Pfizer, the largest drugmaker in the world, is planning to divest their off-patent drug business and to combine it with Mylan, a generic-drug maker. The agreement is structured as an all-stock deal, meaning that every share of Mylan will be converted into a share of the new company.
The shareholders of Pfizer will own 57% and their counterparts would own 43% of the new company. This newly-combined company, which will sell Pfizer’s Viagra and Mylan’s EpiPen, will be based in the U.S. The deal itself will be a so-called reverse Morris trust –Pfizer’s Upjohn business will first be divested and then combined with those of the acquiring company.
It estimated that the combined company will have annual sales in the excess of $20 billion. Shares of Mylan rose 20% and are now $22.10, while shares of Pfizer lowered by 2% to $42.34. The total 2018 revenue for Pfizer alone was $53.6 billion.
The new company is set to be led by Michael Goettler, who is currently the president of the Upjohn business. Robert Coury, chairman and CEO Heather Bresch of Mylan will be an executive chairman and will be departing from the company respectively.

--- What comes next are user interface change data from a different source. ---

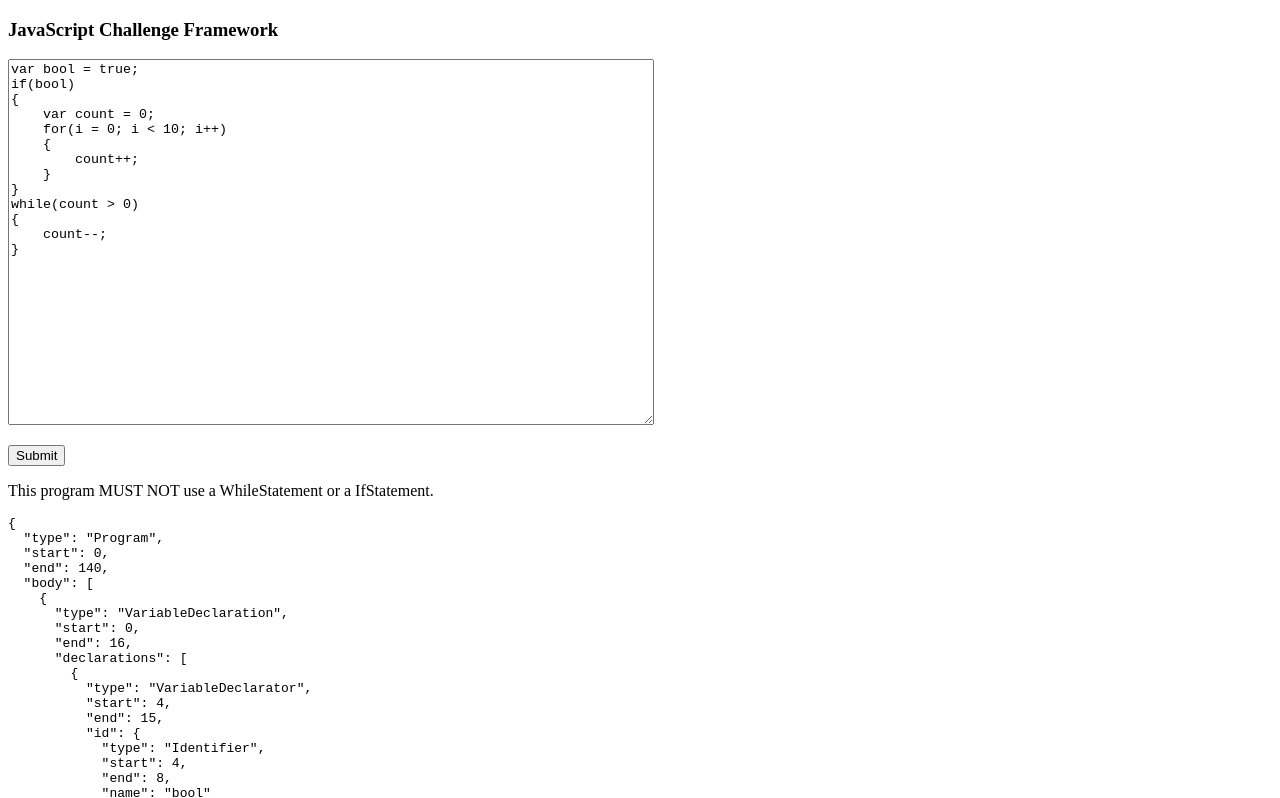
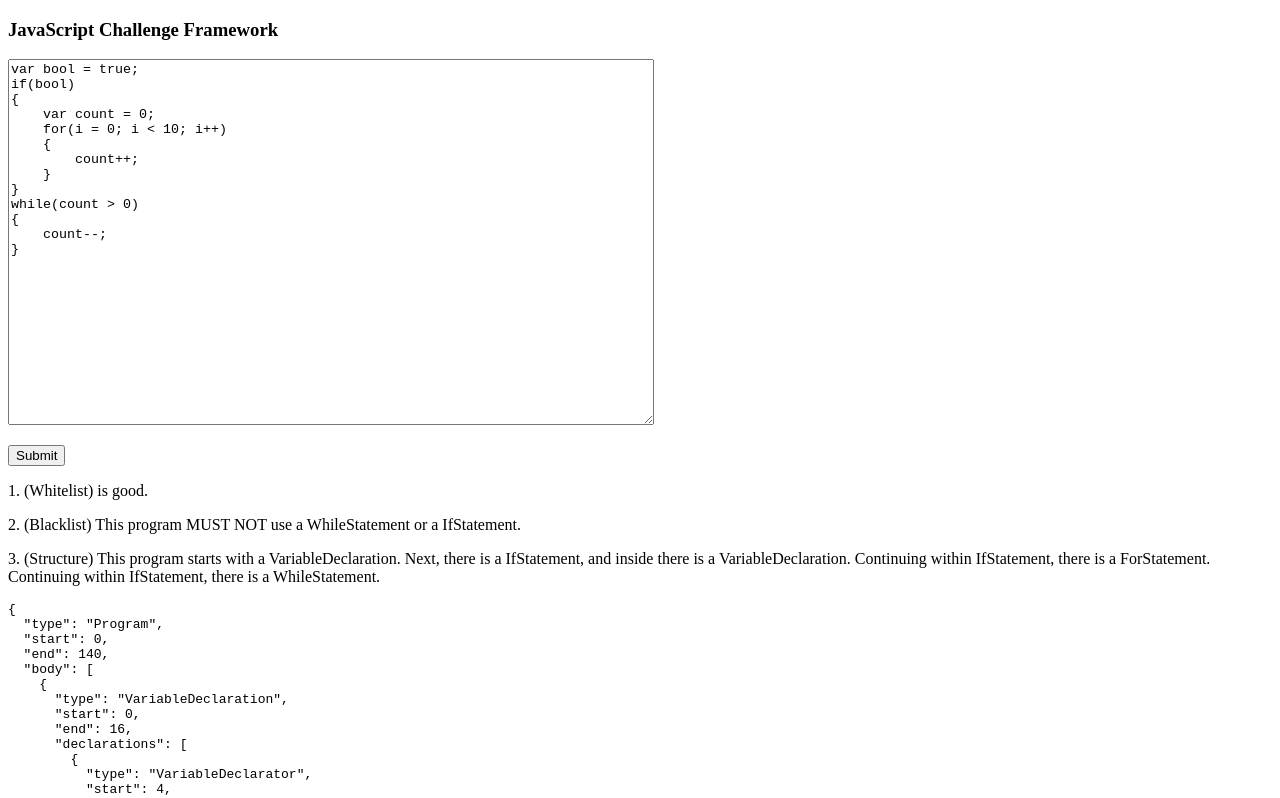
Before and after one commit to blhwong/javascript-challenge, a plain HTML site: page index.html in a window 1280 px wide. Both pictures are taken after a click on the button "Submit". Shown: the top 798 px of the page. Drawn offline with Linux system fonts and the light colour scheme.

Commit message:
need to fix structure part of program

```diff
--- a/bundle.js
+++ b/bundle.js
@@ -14,6 +14,26 @@ var blackList =
     "IfStatement":false
 };
 
+var wantedNodeTypes =
+{
+    "Functions":true,
+    "IfStatement":true,
+    "SwitchStatement":true,
+    "WhileStatement":true,
+    "DoWhileStatement":true,
+    "ForStatement":true,
+    "ForInStatement":true,
+    "FunctionDeclaration":true,
+    "VariableDeclaration":true
+}
+
+
+
+function peek(array)
+{
+    return array[array.length -1];
+}
+
 function getResults()
 {
     for(var i in whiteList)
@@ -24,35 +44,104 @@ function getResults()
     {
         blackList[j] = false;
     }
+
+    var endStack = new Array();
     //console.log(whiteList, blackList);
     var x = document.getElementById("myTextarea").value;
     var ast = acorn.parse(x);
+    var structureResult = "";
     walk(ast, {
       enter: function(node, parent)
       {
-          console.log(node, "node");
-          if(whiteList.hasOwnProperty(node.type))
+
+          if(!wantedNodeTypes[node.type])
+          {
+              //console.log("Returning");
+              //console.log('Returned',node.type);
+              return;
+          }
+          console.log(node, endStack, endStack.length, peek(endStack));
+          //console.log(endStack[0]);
+          if(whiteList.hasOwnProperty(node.type) && !whiteList[node.type])
           {
               //console.log("Found White list Item");
+              /*
               if(!whiteList[node.type])
               {
                   //console.log("Changing to true");
                   whiteList[node.type] = true;
               }
+              */
+              whiteList[node.type] = true;
               //console.log(whiteList);
           }
-          if(blackList.hasOwnProperty(node.type))
+          if(blackList.hasOwnProperty(node.type) && !blackList[node.type])
           {
               //console.log("Found Black list Item");
+              /*
               if(!blackList[node.type])
               {
                   //console.log("Changing to true");
                   blackList[node.type] = true;
               }
+              */
+              blackList[node.type] = true;
               //console.log(blackList);
           }
+          if(!structureResult)
+          {
+              structureResult = "This program starts with a " + node.type;
+              //startStack.push(node.start);
+              endStack.push([node.end, node.type]);
+              //console.log(peek(startStack), peek(endStack));
+          }
+          else
+          {
+              //console.log(node.start, endStack[0]);
+              if(node.start > peek(endStack)[0])
+              {
+                  //next
+                  //startStack.pop();
+                  console.log("before" + peek(endStack));
+                  endStack.pop();
+                  //console.log(endStack, endStack.length);
+                  console.log("after" + peek(endStack));
+                  if(endStack.length > 0)
+                  {
+                      //var top = peek(endStack);
+                      console.log(endStack, peek(endStack), endStack.length);
+                      structureResult += ". Continuing within " + peek(endStack)[1] + ", there is a " + node.type;
+                  }
+                  else
+                  {
+                      structureResult += ". Next, there is a " + node.type;
+                  }
+
+                  //startStack.push(node.start);
+                  endStack.push([node.end, node.type]);
+              }
+              else
+              {
+                  //go inside
+                  structureResult += ", and inside there is a " + node.type;
+                  //startStack.push(node.start);
+                  endStack.push([node.end, node.type]);
+              }
+          }
+
+
       }
     });
+
+    if(structureResult)
+    {
+        structureResult+= '.';
+    }
+    else
+    {
+        structureResult = "This program is empty";
+    }
+
     var whiteListResult = "";
     for(var i in whiteList)
     {
@@ -72,8 +161,12 @@ function getResults()
     {
         whiteListResult +='.';
     }
-
-    document.getElementById("whitelist").innerHTML=whiteListResult;
+    else
+    {
+        whiteListResult = "is good."
+    }
+
+
 
     var blackListResult = "";
     for(var i in blackList)
@@ -94,8 +187,13 @@ function getResults()
     {
         blackListResult +='.';
     }
-
-    document.getElementById("blacklist").innerHTML=blackListResult;
+    else
+    {
+        blackListResult = "is good."
+    }
+    document.getElementById("whitelist").innerHTML="1. (Whitelist) " + whiteListResult;
+    document.getElementById("blacklist").innerHTML="2. (Blacklist) " + blackListResult;
+    document.getElementById("structure").innerHTML="3. (Structure) " + structureResult;
     document.getElementById("parsed").innerHTML=JSON.stringify(ast, null, 2);
 }
 /*
--- a/index.html
+++ b/index.html
@@ -30,9 +30,9 @@ while(count > 0)
    <button id="myButton">Submit</button>
 
 
-   <p id ="whitelist"></p>
-   <p id ="blacklist"></p>
-   <p id ="structure"></p>
+   <p id ="whitelist">1. (Whitelist)</p>
+   <p id ="blacklist">2. (Blacklist)</p>
+   <p id ="structure">3. (Structure)</p>
    <pre id="parsed"></pre>
 
 </body>
```
Also changed, not shown: parse.js (+104 -6 lines).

Jared Holz, a health-care strategist at Jefferies, is positive about this merger since Mylan had “one of the most out-of-favor management teams in all of healthcare.”

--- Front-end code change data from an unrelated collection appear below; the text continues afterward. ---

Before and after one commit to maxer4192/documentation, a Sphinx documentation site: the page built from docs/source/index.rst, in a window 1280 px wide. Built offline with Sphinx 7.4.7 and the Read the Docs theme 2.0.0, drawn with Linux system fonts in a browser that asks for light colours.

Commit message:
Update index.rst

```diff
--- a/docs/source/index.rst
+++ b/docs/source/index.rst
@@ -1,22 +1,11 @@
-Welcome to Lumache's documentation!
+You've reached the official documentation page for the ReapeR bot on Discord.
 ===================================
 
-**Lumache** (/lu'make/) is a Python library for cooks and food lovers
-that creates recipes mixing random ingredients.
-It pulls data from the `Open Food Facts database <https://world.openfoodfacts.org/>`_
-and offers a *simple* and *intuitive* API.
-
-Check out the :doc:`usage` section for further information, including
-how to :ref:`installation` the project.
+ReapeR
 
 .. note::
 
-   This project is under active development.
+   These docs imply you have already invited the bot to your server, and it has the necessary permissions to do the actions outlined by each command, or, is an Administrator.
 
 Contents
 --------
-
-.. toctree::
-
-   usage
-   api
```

Heather Bresch was a central figure in the 2016 scandal over Mylan’s pricing of their EpiPen – an important medication for people with allergies. The price of EpiPens had risen from $100 in 2008, to $600, with Bresch defending this extreme price hike. The company later made a generic version which was sold for approximately $300.